It would be easy to assume the explanation for Monroe’s towering screen presence is simply her beauty. And, while that is surely part of it, that is far from the whole story. The world is full of pretty faces, I daresay even some that are prettier than Marilyn Monroe. However, what so many people seem to forget after hearing the stories of how it took Marilyn 50+ takes to deliver the line “Where’s the bourbon?” is the fact that the woman could act. And not just act, she was so good she could mop the floor with anyone she shared the screen with.

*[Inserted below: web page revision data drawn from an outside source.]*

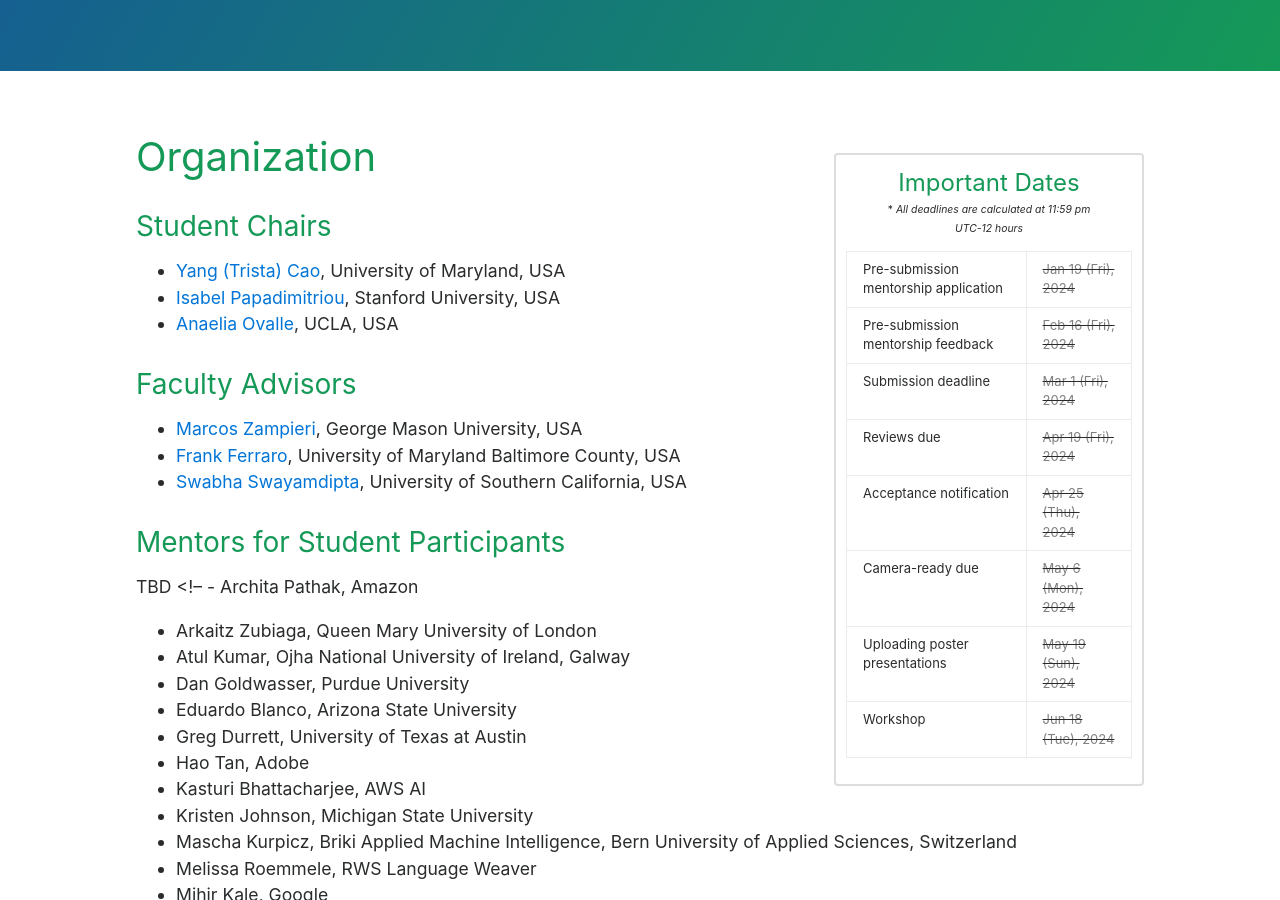
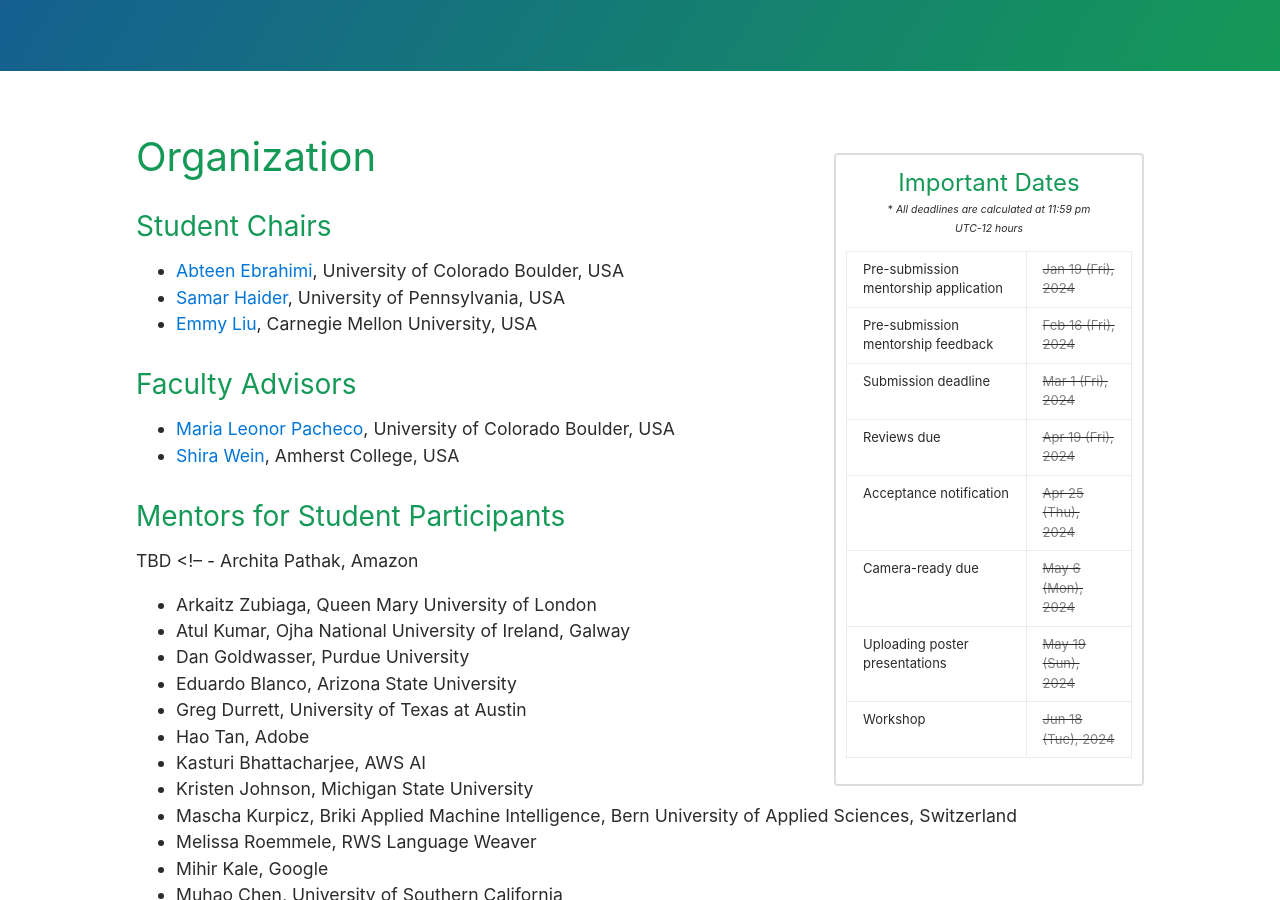
Before and after one commit to naacl2025-srw/naacl2025-srw.github.io, a Jekyll site: the page built from organization.md, in a window 1280 px wide and 900 px high, scrolled down 343 px. Built offline with Jekyll 4.4.1, drawn with Linux system fonts in a browser that asks for light colours.

Commit message:
Update organization.md

```diff
--- a/organization.md
+++ b/organization.md
@@ -7,14 +7,13 @@ order : 1
 # Organization
 
 ### Student Chairs
-- [Yang (Trista) Cao](https://tristaycao.github.io/), University of Maryland, USA
-- [Isabel Papadimitriou](https://nlp.stanford.edu/~isabelvp/), Stanford University, USA
-- [Anaelia Ovalle](https://anaeliaovalle.github.io/), UCLA, USA
+- [Abteen Ebrahimi](https://www.linkedin.com/in/abteen-ebrahimi/), University of Colorado Boulder, USA
+- [Samar Haider](https://samarh.github.io/), University of Pennsylvania, USA
+- [Emmy Liu](https://nightingal3.github.io/), Carnegie Mellon University, USA
 
 ### Faculty Advisors
-- [Marcos Zampieri](https://mzampieri.com/), George Mason University, USA
-- [Frank Ferraro](https://redirect.cs.umbc.edu/~ferraro/), University of Maryland Baltimore County, USA
-- [Swabha Swayamdipta](https://swabhs.com/), University of Southern California, USA
+- [Maria Leonor Pacheco](https://blast-cu.github.io/mlpacheco/), University of Colorado Boulder, USA
+- [Shira Wein](https://shirawein.github.io/), Amherst College, USA
 
 
 ### Mentors for Student Participants
```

Monroe had that indefinable je ne sais quoi that let the viewer completely believe in her performances. Granted, her characters were all quite similar, even her more nuanced performances like in Bus Stop and The Misfits (or today’s film) didn’t stray too far from her standard “persona.” However, her wide eyed breathy innocence had a naturalism that I honestly do not think has been equaled in film either before or since. Even the shitty films Monroe was in came alive when she was on screen (I’m looking at you There’s No Business Like Show Business). Add this natural acting ability to her breathtakingly luminous beauty, and it’s small wonder that her screen presence was so hypnotizing.

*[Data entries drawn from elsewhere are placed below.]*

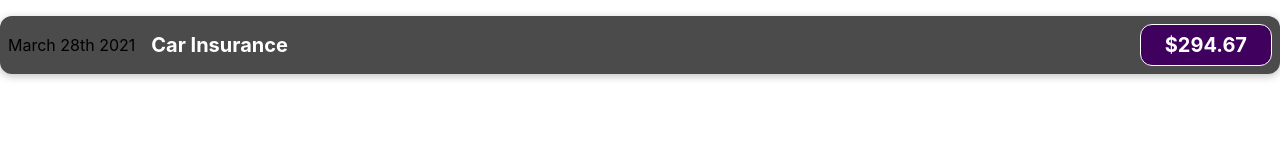
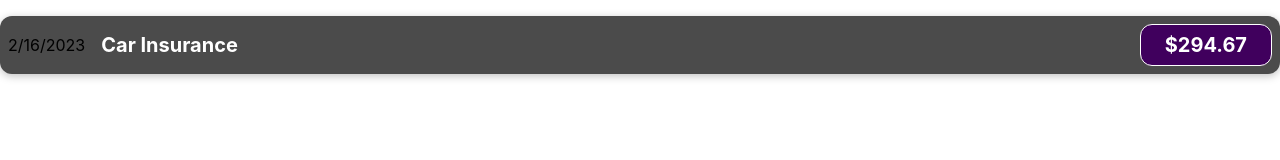
Before and after one commit to szotaksimon/react-full-course, a React (Create React App) app: page / in a window 1280 px wide. Shown: the top 160 px of the page. Built offline with nearby package versions, Linux system fonts and the light colour scheme.

Commit message:
S3/35, Outputting Dynamic Data, Expressions

```diff
--- a/src/components/ExpenseItem.js
+++ b/src/components/ExpenseItem.js
@@ -1,12 +1,15 @@
 import "./ExpenseItem.css"
 
 function ExpenseItem() {
+    const expenseDate = new Date(2023, 1, 16);
+    const expenseTitle = "Car Insurance";
+    const expenseAmount = 294.67;
     return(
         <div className="expense-item">
-            <div>March 28th 2021</div>
+            <div>{expenseDate.toLocaleDateString()}</div>
             <div className="expense-item__description">
-                <h2>Car Insurance</h2>
-                <div className="expense-item__price">$294.67</div>
+                <h2>{expenseTitle}</h2>
+                <div className="expense-item__price">${expenseAmount}</div>
             </div>
         </div>
     )
```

Of course, none of this says much about what makes Some Like it Hot any better than the rest of her films. And, while the sparkling script is one of the funniest screenplays of all time, and while the great Billy Wilder was operating at the peak of his considerable directing powers, there is still the minor issue of Tony Curtis’ protagonist being a lying, mean-spirited piece of shit.
Though, maybe it helped that Billy Wilder was directing; no other director could so masterfully combine cynicism and romance without lessening the impact of either. In a Wilder film, you could see human behavior at its worst, you could revel in the most base impulses of humanity and yet somehow love and romance didn’t seem so out of the question either. And what is more nobly human than the optimistic pursuit of love despite all evidence suggesting that such a pursuit will only end in heartbreak or worse. Wilder might have been a cynic, but he wasn’t a misanthrope.
Or maybe this is all Monroe’s presence making itself felt once again. No matter how cynical a story she might find herself in, she was a woman who wore who she was on her sleeve. She was never anything less than completely genuine and honest, and even if the man she ended up with was a bit of a lying scumbag, by learning the truth and accepting him on her own terms anyway, the viewer too finds a way to accept him. Monroe somehow managed to make him, dare I say, a bit sympathetic through the sheer power of her performance. And that is a compliment I can give few actors whose names are not John Wayne.